Belonging to Arthur “Dutch” Schultz of the 82nd Airborne, a World War I brass knuckle knife was used by Schultz to cut himself out of his parachute on D-Day. Schultz also shared “a terrible memory” of that bloody June 6.
“I saw a paratrooper and I walked up to him. He was in a prone position. And I started talking to him,” Schultz said. “He didn’t answer. I knelt down and I looked at him and realized, of course, he was dead. And what I saw was a bullet hole in the center of his forehead…It was the first dead man that I’d ever really seen in my whole life.”
For Nicholas Bubrico, landing on Omaha Beach was a hellish nightmare.
“We were on the landing craft and my buddy named Chester said, ‘I’m afraid. I can’t swim.’ I said, “Don’t worry about it. This boat will go right up to the land.’ But what happened was, when we came in, the sailors let the ramp down too quick, my buddy happened to be the first one out. As soon as we went out, a big wave caught the craft and pushed it over his body. A few days later, I heard from headquarters that Chester’s body was found on the beach. He was just a kid.”
A case honoring James Ogleby of Shreveport, Louisiana, contains the “deeply regret to inform you” telegram to his family, plus a statement from his brother that “everything changed” after Ogleby was killed. “Father started to drink and mother went to bed basically for two years.”
4-D HIGH-TECH MOVIE
Opened in November 2009, the museum’s new 250-seat Solomon Victory theater presents a moving spectacle billed as a 4D experience that is far more than a film.
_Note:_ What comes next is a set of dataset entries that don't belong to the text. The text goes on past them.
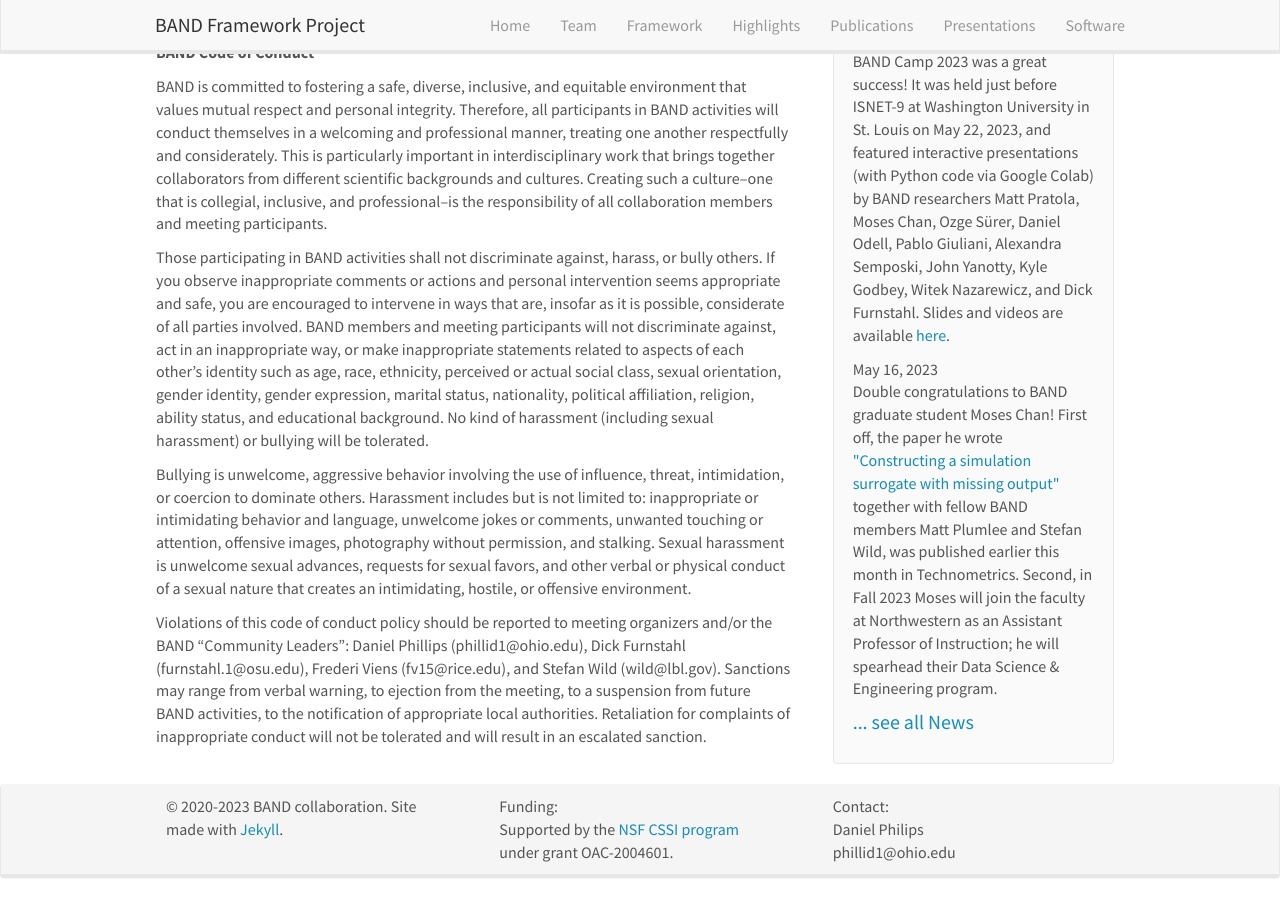
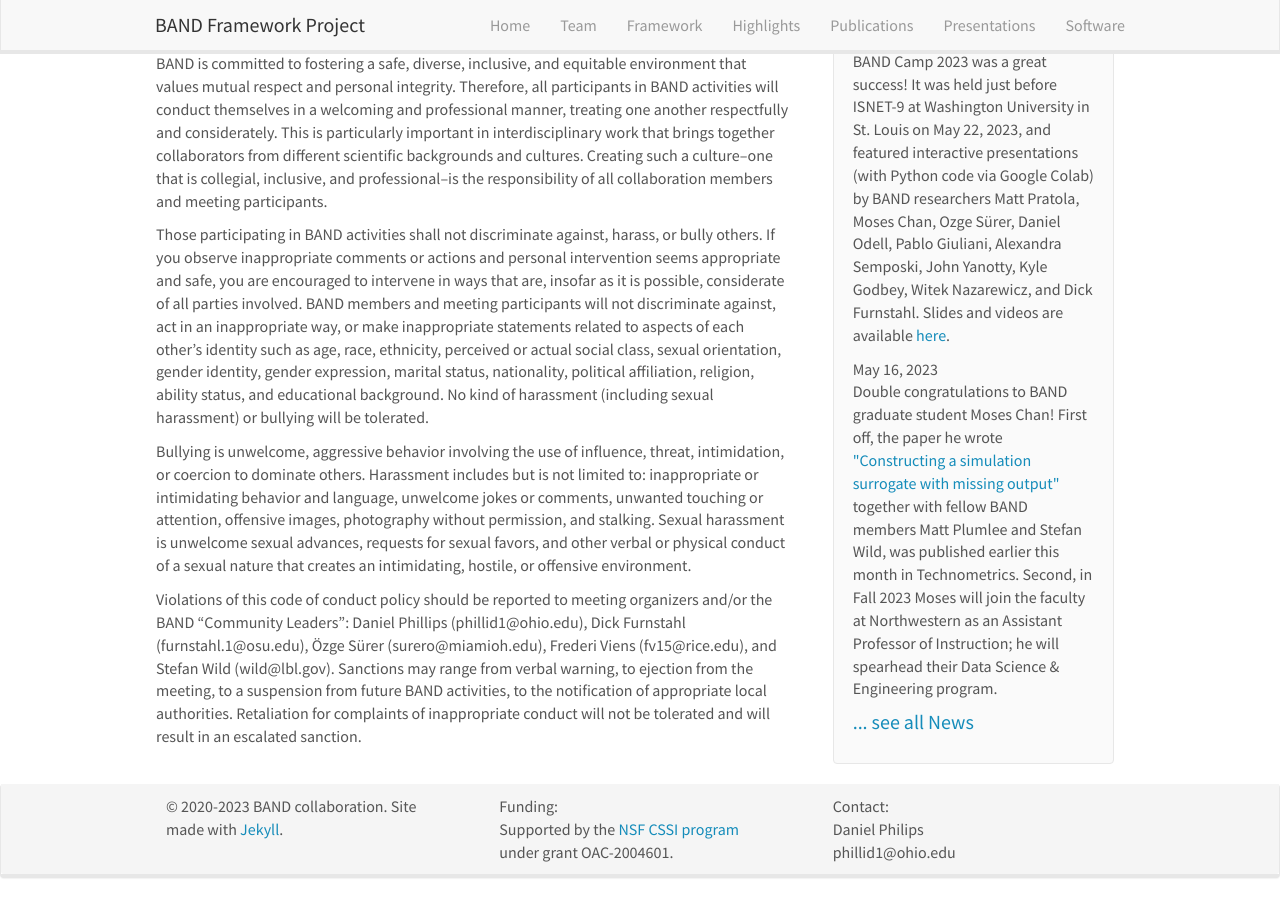
Before and after one commit to bandframework/bandframework.github.io, a Jekyll site: the page built from _pages/home.md, in a window 1280 px wide and 900 px high, scrolled down 1202 px. Built offline with Jekyll 4.4.1, drawn with Linux system fonts in a browser that asks for light colours; nearby versions of some CDN libraries; some of the changed text lies outside the part shown.

Commit message:
Updated to v0.3.0 and Code of Conduct

```diff
--- a/_pages/home.md
+++ b/_pages/home.md
@@ -56,7 +56,7 @@
 Bullying is unwelcome, aggressive behavior involving the use of influence, threat, intimidation, or coercion to dominate others. Harassment includes but is not limited to: inappropriate or intimidating behavior and language, unwelcome jokes or comments, unwanted touching or attention, offensive images, photography without permission, and stalking. Sexual harassment is unwelcome sexual advances, requests for sexual favors, and other verbal or physical conduct of a sexual nature that creates an intimidating, hostile, or offensive environment.
 </p>
 <p>
-Violations of this code of conduct policy should be reported to meeting organizers and/or the BAND "Community Leaders": Daniel Phillips (phillid1@ohio.edu), Dick Furnstahl (furnstahl.1@osu.edu), Frederi Viens (fv15@rice.edu), and Stefan Wild (wild@lbl.gov). Sanctions may range from verbal warning, to ejection from the meeting, to a suspension from future BAND activities, to the notification of appropriate local authorities. Retaliation for complaints of inappropriate conduct will not be tolerated and will result in an escalated sanction.
+Violations of this code of conduct policy should be reported to meeting organizers and/or the BAND "Community Leaders": Daniel Phillips (phillid1@ohio.edu), Dick Furnstahl (furnstahl.1@osu.edu), Özge Sürer (surero@miamioh.edu), Frederi Viens (fv15@rice.edu), and Stefan Wild (wild@lbl.gov). Sanctions may range from verbal warning, to ejection from the meeting, to a suspension from future BAND activities, to the notification of appropriate local authorities. Retaliation for complaints of inappropriate conduct will not be tolerated and will result in an escalated sanction.
 </p>
 
 <!--
```
Also changed, not shown: other parts of _pages/home.md (+1 -1 lines).
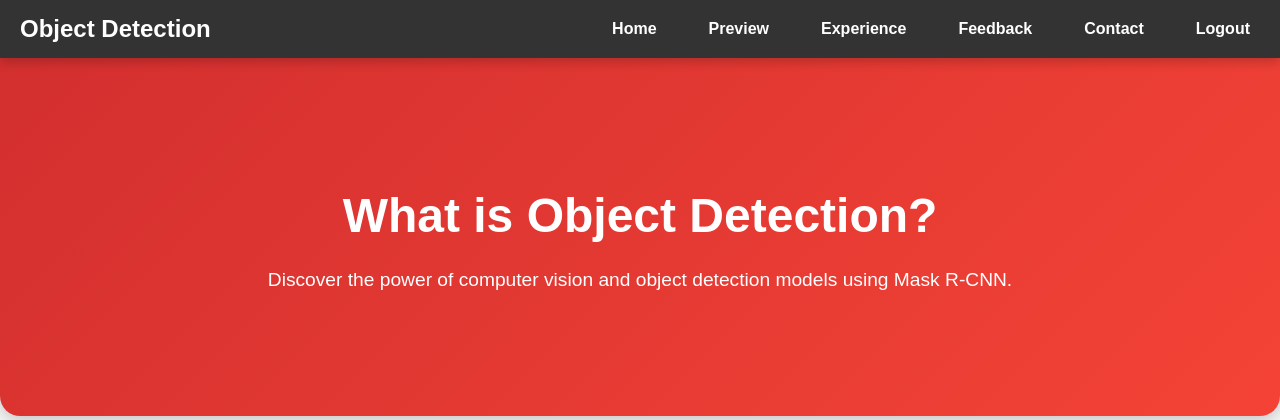
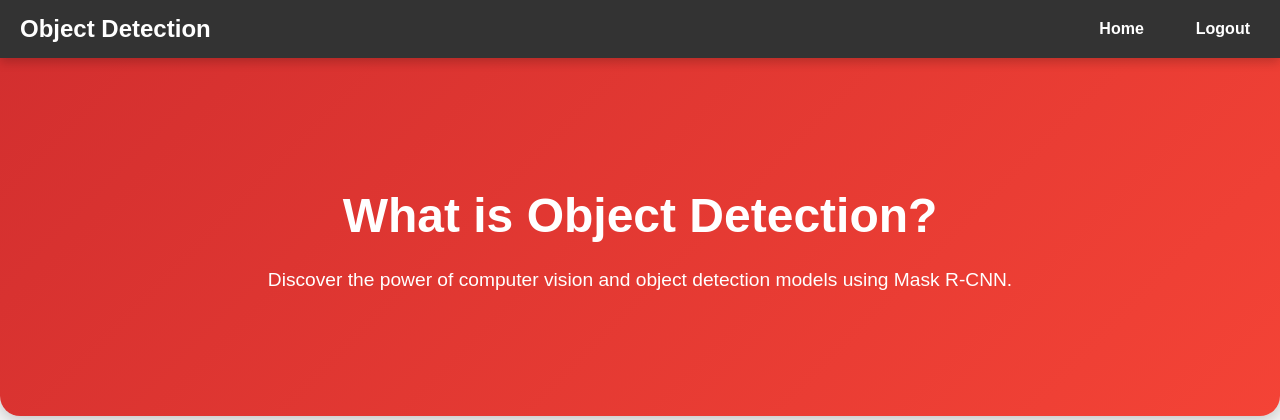
Before and after one commit to sivakandula8/Object-Detection-using-Mask-Rcnn, a Flask app: page /index in a window 1280 px wide. Shown: the top 420 px of the page. Run offline with Flask 3, Linux system fonts and the light colour scheme; the visitor is signed in with stand-in values (Sample User, id 1).

Commit message:
index.html updated

```diff
--- a/templates/index.html
+++ b/templates/index.html
@@ -18,12 +18,8 @@
     <nav>
         <a href="{{ url_for('home') }}" class="logo">Object Detection</a>
         <ul class="nav-links">
-            <li><a href="{{ url_for('first') }}">Home</a></li>
-            <li><a href="{{ url_for('preview') }}">Preview</a></li>
-            <li><a href="{{ url_for('experience') }}">Experience</a></li>
-            <li><a href="{{ url_for('feedback') }}">Feedback</a></li>
-            <li><a href="{{ url_for('contact') }}">Contact</a></li>
-           <li><a href="{{ url_for('logout') }}">Logout</a></li>
+            <li><a href="{{ url_for('home') }}">Home</a></li>
+            <li><a href="{{ url_for('logout') }}">Logout</a></li>
         </ul>
     </nav>
 
```
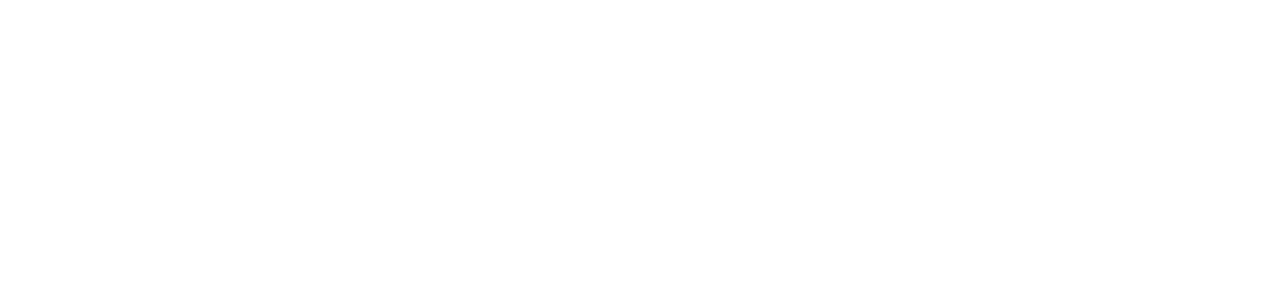
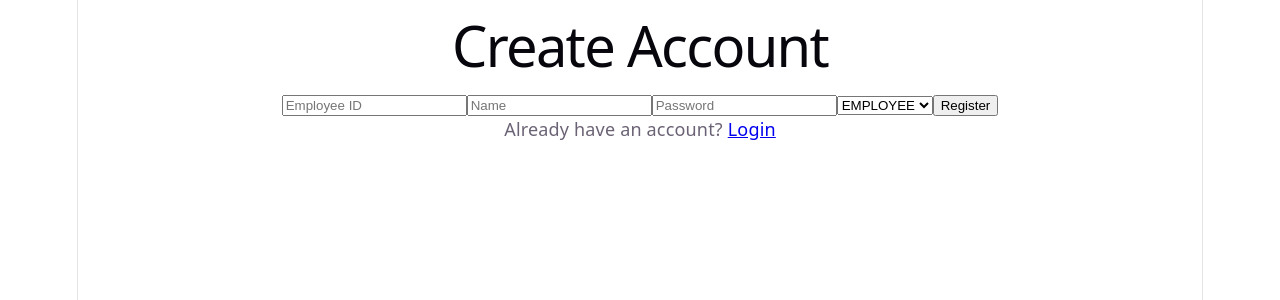
Before and after one commit to tanmaytiwari-339/ContextFlow-AI, a React app in the folder frontend/: page /register in a window 1280 px wide. Before the commit this address had no page. Shown: the top 300 px of the page. Built offline with nearby package versions, Linux system fonts and the light colour scheme; the HTML template or start-up script is replaced by a standard one.

Commit message:
Implemented login and register UI screens

```diff
--- /dev/null
+++ b/frontend/src/components/auth/LoginForm.jsx
@@ -0,0 +1,47 @@
+import { Link } from "react-router-dom";
+
+function LoginForm() {
+  return (
+    <div className="bg-white p-8 rounded-xl shadow-lg w-[400px]">
+      <h1 className="text-3xl font-bold mb-2">
+        ContextFlow AI
+      </h1>
+
+      <p className="text-gray-500 mb-6">
+        Enterprise Knowledge Intelligence Platform
+      </p>
+
+      <form className="space-y-4">
+        <input
+          type="text"
+          placeholder="Employee ID"
+          className="w-full border rounded-lg p-3"
+        />
+
+        <input
+          type="password"
+          placeholder="Password"
+          className="w-full border rounded-lg p-3"
+        />
+
+        <button
+          className="w-full bg-indigo-600 text-white py-3 rounded-lg"
+        >
+          Login
+        </button>
+      </form>
+
+      <p className="mt-4 text-center">
+        Don't have an account?{" "}
+        <Link
+          to="/register"
+          className="text-indigo-600 font-semibold"
+        >
+          Register
+        </Link>
+      </p>
+    </div>
+  );
+}
+
+export default LoginForm;
--- /dev/null
+++ b/frontend/src/components/auth/RegisterForm.jsx
@@ -0,0 +1,54 @@
+import { Link } from "react-router-dom";
+
+function RegisterForm() {
+  return (
+    <div className="bg-white p-8 rounded-xl shadow-lg w-[450px]">
+      <h1 className="text-3xl font-bold mb-6">
+        Create Account
+      </h1>
+
+      <form className="space-y-4">
+        <input
+          type="text"
+          placeholder="Employee ID"
+          className="w-full border rounded-lg p-3"
+        />
+
+        <input
+          type="text"
+          placeholder="Name"
+          className="w-full border rounded-lg p-3"
+        />
+
+        <input
+          type="password"
+          placeholder="Password"
+          className="w-full border rounded-lg p-3"
+        />
+
+        <select className="w-full border rounded-lg p-3">
+          <option>EMPLOYEE</option>
+          <option>ADMIN</option>
+        </select>
+
+        <button
+          className="w-full bg-indigo-600 text-white py-3 rounded-lg"
+        >
+          Register
+        </button>
+      </form>
+
+      <p className="mt-4 text-center">
+        Already have an account?{" "}
+        <Link
+          to="/"
+          className="text-indigo-600 font-semibold"
+        >
+          Login
+        </Link>
+      </p>
+    </div>
+  );
+}
+
+export default RegisterForm;
--- a/frontend/src/main.jsx
+++ b/frontend/src/main.jsx
@@ -1,6 +1,7 @@
 import ReactDOM from "react-dom/client";
 import { BrowserRouter } from "react-router-dom";
 import App from "./App";
+import "./index.css";
 
 ReactDOM.createRoot(document.getElementById("root")).render(
   <BrowserRouter>
--- /dev/null
+++ b/frontend/src/pages/auth/LoginPage.jsx
@@ -0,0 +1,11 @@
+import LoginForm from "../../components/auth/LoginForm";
+
+function LoginPage() {
+  return (
+    <div className="min-h-screen flex items-center justify-center bg-slate-100">
+      <LoginForm />
+    </div>
+  );
+}
+
+export default LoginPage;
--- /dev/null
+++ b/frontend/src/pages/auth/RegisterPage.jsx
@@ -0,0 +1,11 @@
+import RegisterForm from "../../components/auth/RegisterForm";
+
+function RegisterPage() {
+  return (
+    <div className="min-h-screen flex items-center justify-center bg-slate-100">
+      <RegisterForm />
+    </div>
+  );
+}
+
+export default RegisterPage;
--- a/frontend/src/routes/AppRoutes.jsx
+++ b/frontend/src/routes/AppRoutes.jsx
@@ -1,11 +1,12 @@
 import { Routes, Route } from "react-router-dom";
+import LoginPage from "../pages/auth/LoginPage";
+import RegisterPage from "../pages/auth/RegisterPage";
 
 function AppRoutes() {
   return (
     <Routes>
-      <Route path="/" element={<h1>Dashboard</h1>} />
-      <Route path="/login" element={<h1>Login</h1>} />
-      <Route path="/upload" element={<h1>Upload</h1>} />
+      <Route path="/" element={<LoginPage />} />
+      <Route path="/register" element={<RegisterPage />} />
     </Routes>
   );
 }
```
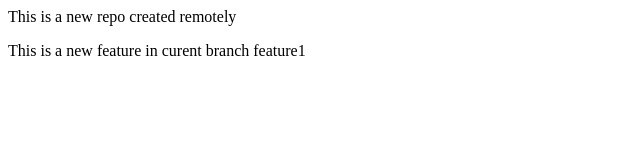
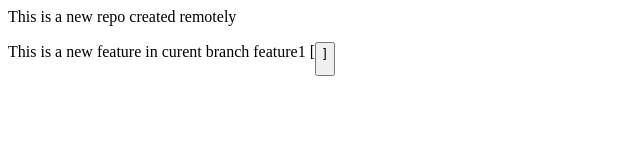
Before and after one commit to Manasasajjan/Localrep, a plain HTML site: page index.html in a window 1280 px wide. Shown: the whole page, without its empty margins (0-640 px from the left). Drawn offline with Linux system fonts and the light colour scheme.

Commit message:
Add button

```diff
--- a/index.html
+++ b/index.html
@@ -1,2 +1,2 @@
 <p> This is a new repo created remotely </p>
-<p>This is a new feature in curent branch feature1</p>
+<p>This is a new feature in curent branch feature1 [<button>]</p>
```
Narrated by actor Tom Hanks, “Beyond All Boundaries” is a multisensory presentation with smoke, simulated snow, shaking seats and other special effects. The high-tech flourishes are blended with graphic war footage and photographs to war to trace the war’s cause, its execution and its tragic toll.
A 1940s-era radio sits alone on the stage and begins at the real beginning – Dec. 7, 1941, “a day which will live in infamy.”
Voicing the words of American warriors and war correspondents are some of Hollywood’s most recognizable actors – Kevin Bacon, Patricia Clarkson, Viola Davis, Gary Sinese, Neil Patrick Harris, Tobey Maguire, Brad Pitt, John Goodman, Blythe Danner, Jennifer Garner, Justin Long, Elijah Wood and Wendell Pierce.
Many people are visiting the museum for the same reason I did – to understand what our fathers and mothers, grandfathers and grandmothers and other dear family members went through during World War II.
It’s a small way of honoring a generation that paid a high price for our precious freedom.
For more information: Contact the National World War II Museum at www.nationalww2museum.org, (504) 528-1944 or Uncommon Journeys at (800) 323-5893, www.uncommonjourneys.com